On the ‘Leaking of Secrets’ About the Bin Laden Raid (Update)
The former U.S. Navy SEAL who authored a soon-to-be-published book about the raid that killed Osama bin Laden is now facing threats against his life in addition to possible criminal prosecution.
An official al Qaeda website on Friday posted a photograph and the name of the former Navy commando responsible for the book, calling him “the dog who murdered the martyr Sheikh Osama bin Laden.”
The head of U.S. Special Operations Command told current and former troops that the military would take legal action against anyone found to have exposed sensitive information that could cause harm to fellow forces.
A group of former special operations and intelligence members, OPSEC, in typical Swift Boat manner has been alleging that the Obama administration intentionally leaked sensitive information about the raid that killed Osama bin Laden for political advantage and, in addition, in a documentary called “Dishonorable Disclosures,” they claim that Obama has taken undeserved credit for the killing of bin Laden.
The group, their tactics, allegations and the documentary have been highly acclaimed by the right wing media, but the allegations and the group have been debunked and unmasked, respectively, by the Obama administration, retired and active duty military officers including the Chairman of the Joint Chiefs of Staff, Gen. Martin Dempsey, who severely criticized this group for “using the uniform for partisan politics [which] erodes the trust the American people have in their military.”
Many, if not most of the OPSEC group are retired military and they have their First Amendment rights.
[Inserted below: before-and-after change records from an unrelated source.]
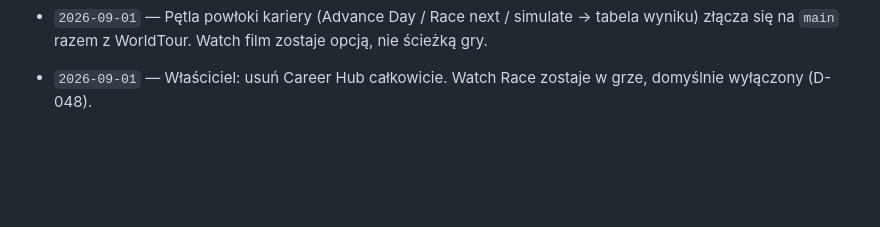
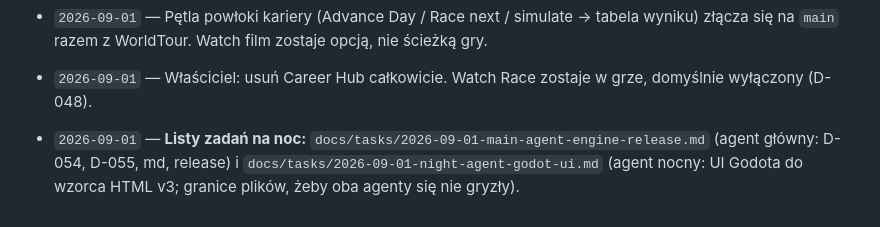
Before and after one commit to DatJikun/peloton-manager, a Markdown page: HANDOFF.md, the part around the change. GitHub-like rendering; blank space fills up the shorter version.

Commit message:
docs: task lists for the night — main agent (engine/release) and night agent (Godot UI to HTML parity)
Co-authored-by: Mikołaj Wojnowski <DatJikun@users.noreply.github.com>

```diff
--- a/HANDOFF.md
+++ b/HANDOFF.md
@@ -363,3 +363,5 @@ Peloton Manager jest na etapie pre-production. Celem jest modularny, determinist
 - `2026-09-01` — Właściciel: Watch Race na razie przesunięte. D-045: gotową pracę mergować do `main` od razu (bez stosu PR-ów i konfliktów). Nie zlewamy starych branchy Watch na `main`.
 - `2026-09-01` — Pętla powłoki kariery (Advance Day / Race next / simulate → tabela wyniku) złącza się na `main` razem z WorldTour. Watch film zostaje opcją, nie ścieżką gry.
 - `2026-09-01` — Właściciel: usuń Career Hub całkowicie. Watch Race zostaje w grze, domyślnie wyłączony (D-048).
+
+- `2026-09-01` — **Listy zadań na noc:** `docs/tasks/2026-09-01-main-agent-engine-release.md` (agent główny: D-054, D-055, md, release) i `docs/tasks/2026-09-01-night-agent-godot-ui.md` (agent nocny: UI Godota do wzorca HTML v3; granice plików, żeby oba agenty się nie gryzły).
```
Also changed, not shown: docs/tasks/2026-09-01-main-agent-engine-release.md (added, +25 -0 lines), docs/tasks/2026-09-01-night-agent-godot-ui.md (added, +58 -0 lines).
But I believe that there are other aspects to their conduct on which I will have some comments in the near future.
But wait, now there is a new “tell-all” book, “No Easy Day: The Firsthand Account of the Mission That Killed Osama Bin Laden,” that is set to be published on Sept 11, penned under the pseudonym “Mark Owen, who, according to Fox News is —————a former Navy SEAL Team 6 member who, according to the publisher, “was one of the first men through the door on the third floor of the terrorist leader’s hideout and was present at his death.”
In the book, ———– writes, “it is time to set the record straight about one of the most important missions in U.S. military history.”
I have not read the book — only a very few have — but I would dare to say that ———– will tell us many heretofore unknown and probably very sensitive, perhaps classified aspects of the raid which could put other SEAL team members in danger and divulge a lot about our technology, methods, tactics and even sources.
There is, however, one high-ranking and well-regarded military who has some very firm opinions on this issue.
American Forces Press Service reports that the commander of U.S. Special Operations, Navy Adm. William McRaven, has expressed concern about former members of the community who he said, “are using their ‘celebrity status’ to advance their personal or professional agendas,” and warned those who divulge classified information will be held accountable.
According to the Press Service, McRaven raised the issue in an e-mail sent to the entire special operations community following several recent incidents involving former special operators. The latest was the announcement that a former Navy SEAL who participated in the raid that killed Osama bin Laden will publish a first-person account of the operation without first getting the book reviewed by the Defense Department for clearance.
“While as retired or former service members, they are well within their rights to advocate for certain causes or write books about their adventures, it is disappointing when these actions either try to represent the broader S.O.F. community, or expose sensitive information that could threaten the lives of their fellow warriors,” McRaven wrote.
Acknowledging books and movies that have been “wonderful accounts of courage, leadership, tough decision making, and martial skill,” and “stories through the medium of film that needed to be told,” McRaven draws a distinct line between what he calls “recounting a story for the purposes of education or entertainment and telling a story that exposes sensitive activities just to garner greater readership and personal profit.” It’s a line he says must be respected even after leaving the military:
“Every member of the special operations community with a security clearance signed a nondisclosure agreement that was binding during and after service in the military,” he said in his email. “If the U.S. Special Operations Command finds that an active duty, retired or former service member violated that agreement and that exposure of information was detrimental to the safety of U.S. forces, then we will pursue every option available to hold members accountable, including criminal prosecution where appropriate.”
Current and former special operators have both a moral obligation and legal duty to submit their works for pre-publication security review. “We are fully prepared to work with any author who is looking to tell his story and wants a straightforward assessment of the potential security impacts of their work,” he wrote.
Addressing a related issue, McRaven expressed concern over “the growing trend of using the special operations ‘brand,’ our seal, symbols and unit names, as part of any political or special interest campaign.”
“Let me be completely clear on this issue: U.S.S.O.C.O.M. does not endorse any political viewpoint, opinion or special interest,” he wrote.
Curious as to what OPSEC will have to say about this.
Edited to remove the name of the author out of consideration for him, his family and fellow SEALs